_Before and after images_
◇ ◇ ◇ ◇ ◇ ◇ ◇
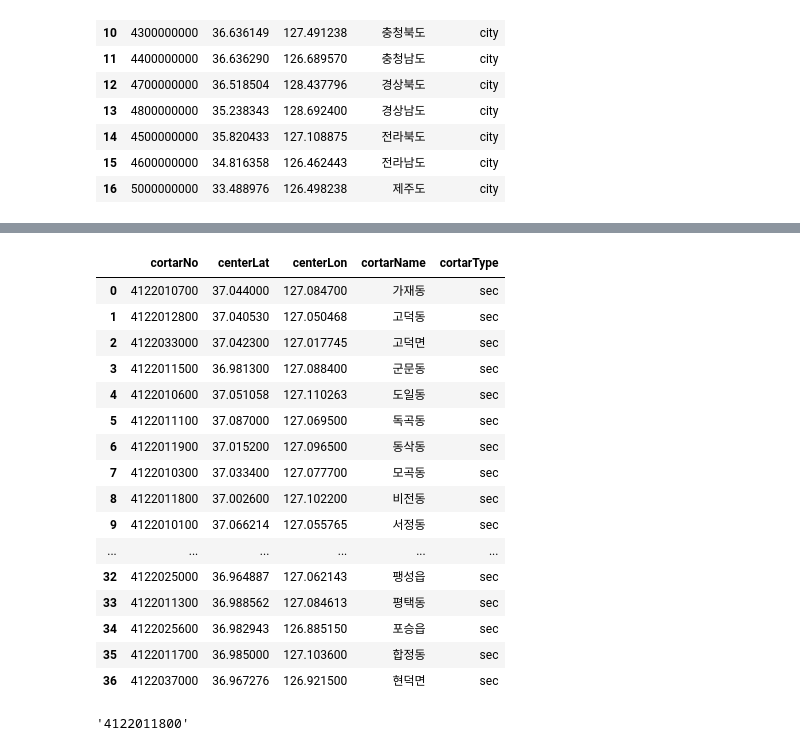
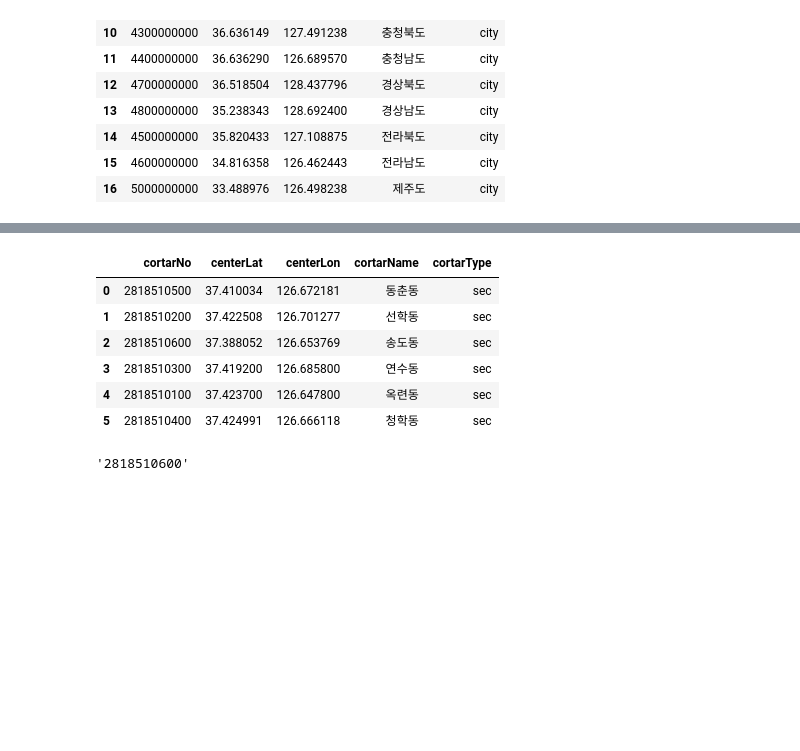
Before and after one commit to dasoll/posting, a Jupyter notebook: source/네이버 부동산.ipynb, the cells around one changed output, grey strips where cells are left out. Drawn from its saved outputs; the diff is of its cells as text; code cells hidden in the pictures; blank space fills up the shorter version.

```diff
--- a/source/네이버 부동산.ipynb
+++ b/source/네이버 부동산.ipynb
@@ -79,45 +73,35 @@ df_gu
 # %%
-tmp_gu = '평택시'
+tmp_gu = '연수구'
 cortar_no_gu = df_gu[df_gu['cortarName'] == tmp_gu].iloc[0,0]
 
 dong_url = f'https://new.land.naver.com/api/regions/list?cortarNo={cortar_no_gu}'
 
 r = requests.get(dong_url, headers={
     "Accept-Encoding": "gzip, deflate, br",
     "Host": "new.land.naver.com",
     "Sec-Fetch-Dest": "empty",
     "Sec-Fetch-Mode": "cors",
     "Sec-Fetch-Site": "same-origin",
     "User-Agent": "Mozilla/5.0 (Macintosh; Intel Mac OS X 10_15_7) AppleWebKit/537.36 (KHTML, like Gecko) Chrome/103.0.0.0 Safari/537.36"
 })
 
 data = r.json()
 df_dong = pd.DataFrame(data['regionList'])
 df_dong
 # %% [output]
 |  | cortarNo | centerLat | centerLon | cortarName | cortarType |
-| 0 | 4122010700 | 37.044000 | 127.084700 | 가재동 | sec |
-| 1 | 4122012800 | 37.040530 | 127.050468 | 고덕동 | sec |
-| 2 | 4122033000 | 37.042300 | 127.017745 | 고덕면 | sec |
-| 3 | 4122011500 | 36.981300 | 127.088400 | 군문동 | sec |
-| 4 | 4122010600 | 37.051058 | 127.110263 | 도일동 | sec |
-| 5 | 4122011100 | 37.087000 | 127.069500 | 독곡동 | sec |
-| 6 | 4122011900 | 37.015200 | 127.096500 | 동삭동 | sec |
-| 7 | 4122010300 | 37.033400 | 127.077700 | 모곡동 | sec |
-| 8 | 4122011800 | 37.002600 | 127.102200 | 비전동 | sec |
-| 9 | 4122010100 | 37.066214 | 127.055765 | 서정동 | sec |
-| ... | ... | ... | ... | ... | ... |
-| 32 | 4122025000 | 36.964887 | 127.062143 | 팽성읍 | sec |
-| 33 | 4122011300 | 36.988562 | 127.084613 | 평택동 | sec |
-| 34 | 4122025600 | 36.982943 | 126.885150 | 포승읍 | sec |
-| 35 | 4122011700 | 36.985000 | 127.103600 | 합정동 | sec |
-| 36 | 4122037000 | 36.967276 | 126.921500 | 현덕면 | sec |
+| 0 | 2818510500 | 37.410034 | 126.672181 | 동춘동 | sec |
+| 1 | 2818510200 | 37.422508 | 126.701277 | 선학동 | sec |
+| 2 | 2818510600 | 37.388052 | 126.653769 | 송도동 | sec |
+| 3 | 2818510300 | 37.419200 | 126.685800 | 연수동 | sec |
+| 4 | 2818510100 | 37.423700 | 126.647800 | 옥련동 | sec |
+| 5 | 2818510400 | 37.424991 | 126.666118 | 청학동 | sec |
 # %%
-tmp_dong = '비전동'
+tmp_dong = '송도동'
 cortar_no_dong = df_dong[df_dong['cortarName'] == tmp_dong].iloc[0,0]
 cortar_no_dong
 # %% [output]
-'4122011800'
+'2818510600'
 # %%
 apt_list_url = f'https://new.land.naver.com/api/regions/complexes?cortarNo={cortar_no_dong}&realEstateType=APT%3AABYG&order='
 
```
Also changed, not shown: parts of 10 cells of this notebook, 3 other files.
◇ ◇ ◇ ◇ ◇ ◇ ◇
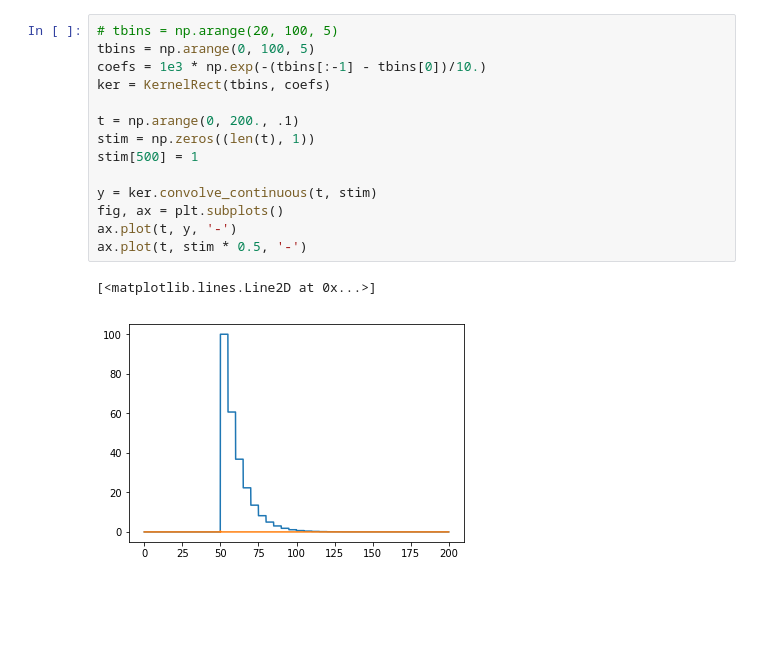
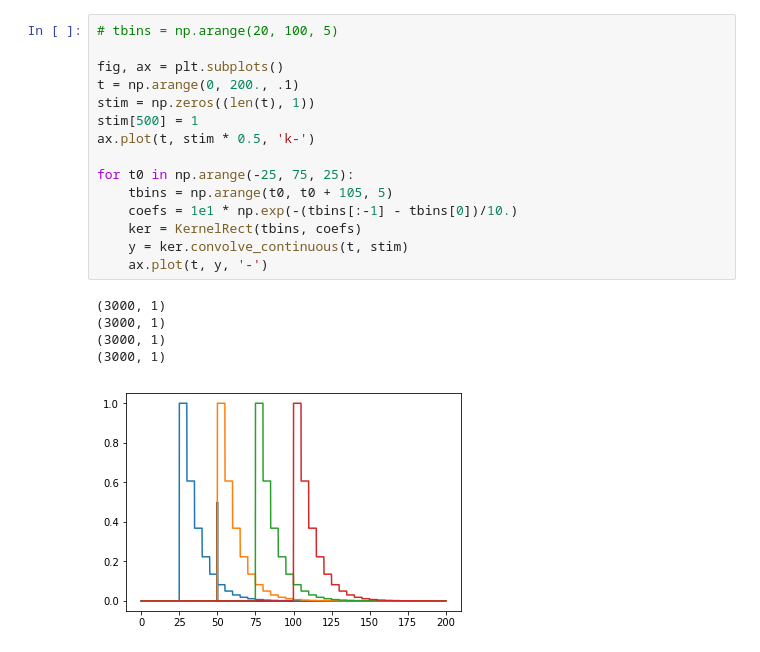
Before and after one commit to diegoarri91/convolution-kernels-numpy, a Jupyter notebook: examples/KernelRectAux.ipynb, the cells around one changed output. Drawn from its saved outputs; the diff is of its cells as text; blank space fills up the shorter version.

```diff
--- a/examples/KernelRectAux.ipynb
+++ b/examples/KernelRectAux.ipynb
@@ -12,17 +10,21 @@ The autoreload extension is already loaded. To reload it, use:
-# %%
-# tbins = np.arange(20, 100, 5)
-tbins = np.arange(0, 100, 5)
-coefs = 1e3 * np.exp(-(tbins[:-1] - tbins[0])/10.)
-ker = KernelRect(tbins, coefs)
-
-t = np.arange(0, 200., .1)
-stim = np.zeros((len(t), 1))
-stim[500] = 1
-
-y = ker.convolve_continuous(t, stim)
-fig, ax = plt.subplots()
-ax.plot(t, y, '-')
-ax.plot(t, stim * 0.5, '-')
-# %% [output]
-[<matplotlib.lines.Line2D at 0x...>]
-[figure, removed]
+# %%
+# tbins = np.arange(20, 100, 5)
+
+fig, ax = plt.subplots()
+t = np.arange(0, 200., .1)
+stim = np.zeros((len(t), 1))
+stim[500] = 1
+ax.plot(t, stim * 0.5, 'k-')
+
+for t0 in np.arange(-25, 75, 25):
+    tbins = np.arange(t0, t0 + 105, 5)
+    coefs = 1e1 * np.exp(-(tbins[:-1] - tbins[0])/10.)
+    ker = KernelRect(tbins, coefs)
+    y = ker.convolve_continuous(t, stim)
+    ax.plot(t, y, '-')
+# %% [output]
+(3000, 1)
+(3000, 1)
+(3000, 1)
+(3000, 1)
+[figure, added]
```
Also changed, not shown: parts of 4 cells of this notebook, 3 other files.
◇ ◇ ◇ ◇ ◇ ◇ ◇
_REQUIRED ACTION_
Where a line of the data above includes the string "ipynb", pull it out.

_TASK RESULT_
Before and after one commit to dasoll/posting, a Jupyter notebook: source/네이버 부동산.ipynb, the cells around one changed output, grey strips where cells are left out. Drawn from its saved outputs; the diff is of its cells as text; code cells hidden in the pictures; blank space fills up the shorter version.
--- a/source/네이버 부동산.ipynb
+++ b/source/네이버 부동산.ipynb
Before and after one commit to diegoarri91/convolution-kernels-numpy, a Jupyter notebook: examples/KernelRectAux.ipynb, the cells around one changed output. Drawn from its saved outputs; the diff is of its cells as text; blank space fills up the shorter version.
--- a/examples/KernelRectAux.ipynb
+++ b/examples/KernelRectAux.ipynb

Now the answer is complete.